The apple tree is a highly popular fruit-bearing tree. In the summer, an apple tree will be covered with small, green, oval-shaped leaves. If the tree has been pollinated, small, unripe apples will be hanging from its branches.
Depending on the variety, apple trees can grow between 9 and 40 feet tall. Typically an apple tree grows a wide, dense crown of branches, which are often twisted and knobby.
Most apple trees are produced by grafting, or fusing, the stem of one variety of apple tree with the root-stock of another, hardier variety. Sometimes two or even three different varieties are grafted to a single root, resulting in a tree that produces more than one kind of apple.
Apple trees are vulnerable to a number of common tree infections and insects, such as mildew, aphid infestations, and apple scab. Check your trees frequently through the summer for problem signs, such as white powdery patches, yellow or sickly-looking leaves, and fruit with cracked or bumpy skin.
Apples and apple trees are common symbols in Western mythology and religion.

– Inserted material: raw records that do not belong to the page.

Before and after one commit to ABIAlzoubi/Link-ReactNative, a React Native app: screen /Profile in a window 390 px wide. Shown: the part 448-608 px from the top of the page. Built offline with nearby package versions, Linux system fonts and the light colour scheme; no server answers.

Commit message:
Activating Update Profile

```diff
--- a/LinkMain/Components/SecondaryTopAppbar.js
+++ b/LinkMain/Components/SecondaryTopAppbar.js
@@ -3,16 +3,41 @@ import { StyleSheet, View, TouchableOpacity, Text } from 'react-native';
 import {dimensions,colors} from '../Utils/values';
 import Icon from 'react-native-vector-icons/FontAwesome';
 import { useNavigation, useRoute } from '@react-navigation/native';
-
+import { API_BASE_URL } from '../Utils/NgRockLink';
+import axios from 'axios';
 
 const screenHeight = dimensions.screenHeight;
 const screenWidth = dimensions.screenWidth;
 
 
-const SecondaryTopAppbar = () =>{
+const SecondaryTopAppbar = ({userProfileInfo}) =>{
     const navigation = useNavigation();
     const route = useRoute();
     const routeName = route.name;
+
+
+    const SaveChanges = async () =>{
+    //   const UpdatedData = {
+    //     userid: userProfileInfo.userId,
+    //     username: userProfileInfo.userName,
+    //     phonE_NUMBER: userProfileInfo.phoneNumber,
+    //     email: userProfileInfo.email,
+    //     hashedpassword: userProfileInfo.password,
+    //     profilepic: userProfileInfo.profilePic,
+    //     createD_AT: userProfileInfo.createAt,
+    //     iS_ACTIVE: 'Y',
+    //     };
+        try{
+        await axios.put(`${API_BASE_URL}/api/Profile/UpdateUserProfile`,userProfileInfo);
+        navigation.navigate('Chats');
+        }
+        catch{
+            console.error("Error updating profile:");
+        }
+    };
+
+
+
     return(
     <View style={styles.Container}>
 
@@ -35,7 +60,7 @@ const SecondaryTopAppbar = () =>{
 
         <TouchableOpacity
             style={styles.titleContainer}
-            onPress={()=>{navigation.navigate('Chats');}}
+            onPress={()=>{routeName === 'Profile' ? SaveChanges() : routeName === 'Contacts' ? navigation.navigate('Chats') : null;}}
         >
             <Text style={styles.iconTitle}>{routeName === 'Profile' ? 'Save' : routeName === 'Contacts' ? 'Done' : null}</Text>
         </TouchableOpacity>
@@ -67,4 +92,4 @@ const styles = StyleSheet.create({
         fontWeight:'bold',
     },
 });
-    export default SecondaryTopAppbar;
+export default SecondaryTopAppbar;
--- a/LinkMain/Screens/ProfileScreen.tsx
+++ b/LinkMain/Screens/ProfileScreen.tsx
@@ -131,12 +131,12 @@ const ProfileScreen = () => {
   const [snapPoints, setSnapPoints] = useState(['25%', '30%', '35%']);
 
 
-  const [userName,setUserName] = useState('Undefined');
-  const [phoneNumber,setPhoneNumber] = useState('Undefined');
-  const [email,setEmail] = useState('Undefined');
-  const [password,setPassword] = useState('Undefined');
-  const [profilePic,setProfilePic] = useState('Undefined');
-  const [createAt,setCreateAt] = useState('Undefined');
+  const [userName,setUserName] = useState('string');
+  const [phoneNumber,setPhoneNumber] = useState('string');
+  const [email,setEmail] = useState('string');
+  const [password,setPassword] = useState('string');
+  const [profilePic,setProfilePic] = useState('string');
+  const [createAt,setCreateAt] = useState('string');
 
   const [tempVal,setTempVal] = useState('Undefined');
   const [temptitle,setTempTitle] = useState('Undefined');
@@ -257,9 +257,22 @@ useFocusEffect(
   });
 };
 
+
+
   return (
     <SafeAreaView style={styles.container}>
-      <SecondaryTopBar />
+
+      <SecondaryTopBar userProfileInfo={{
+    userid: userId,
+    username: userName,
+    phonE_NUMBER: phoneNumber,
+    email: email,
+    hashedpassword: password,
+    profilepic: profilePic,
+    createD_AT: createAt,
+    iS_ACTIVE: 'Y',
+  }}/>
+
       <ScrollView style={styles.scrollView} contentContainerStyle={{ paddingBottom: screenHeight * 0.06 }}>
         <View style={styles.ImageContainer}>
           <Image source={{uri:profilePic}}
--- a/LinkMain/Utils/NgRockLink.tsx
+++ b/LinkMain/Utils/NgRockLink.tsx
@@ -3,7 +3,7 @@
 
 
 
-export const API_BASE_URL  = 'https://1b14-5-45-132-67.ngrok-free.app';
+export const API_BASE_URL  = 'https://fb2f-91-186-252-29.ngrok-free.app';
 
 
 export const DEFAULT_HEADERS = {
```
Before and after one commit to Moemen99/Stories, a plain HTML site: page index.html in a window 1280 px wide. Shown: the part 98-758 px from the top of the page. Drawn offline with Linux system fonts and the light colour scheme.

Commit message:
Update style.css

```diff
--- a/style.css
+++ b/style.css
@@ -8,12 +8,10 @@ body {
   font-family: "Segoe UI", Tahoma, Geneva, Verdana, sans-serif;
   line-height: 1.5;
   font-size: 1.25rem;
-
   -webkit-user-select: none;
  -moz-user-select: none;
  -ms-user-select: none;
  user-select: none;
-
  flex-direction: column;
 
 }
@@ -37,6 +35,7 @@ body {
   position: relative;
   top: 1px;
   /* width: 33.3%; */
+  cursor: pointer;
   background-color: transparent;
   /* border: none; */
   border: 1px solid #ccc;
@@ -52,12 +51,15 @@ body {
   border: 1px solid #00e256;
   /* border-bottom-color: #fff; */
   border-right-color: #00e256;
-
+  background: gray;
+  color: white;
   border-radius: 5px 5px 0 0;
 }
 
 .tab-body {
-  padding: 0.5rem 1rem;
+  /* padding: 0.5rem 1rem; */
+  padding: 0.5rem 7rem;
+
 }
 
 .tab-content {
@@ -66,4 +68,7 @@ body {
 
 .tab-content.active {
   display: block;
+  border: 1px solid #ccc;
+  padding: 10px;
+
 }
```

In Christian tradition, the "Tree of Knowledge" in the Book of Genesis was an apple tree.
According to Guinness World Records, the world’s heaviest apple was grown in 2005 in an orchard in Hirosaki City, Japan, and weighed just over four pounds.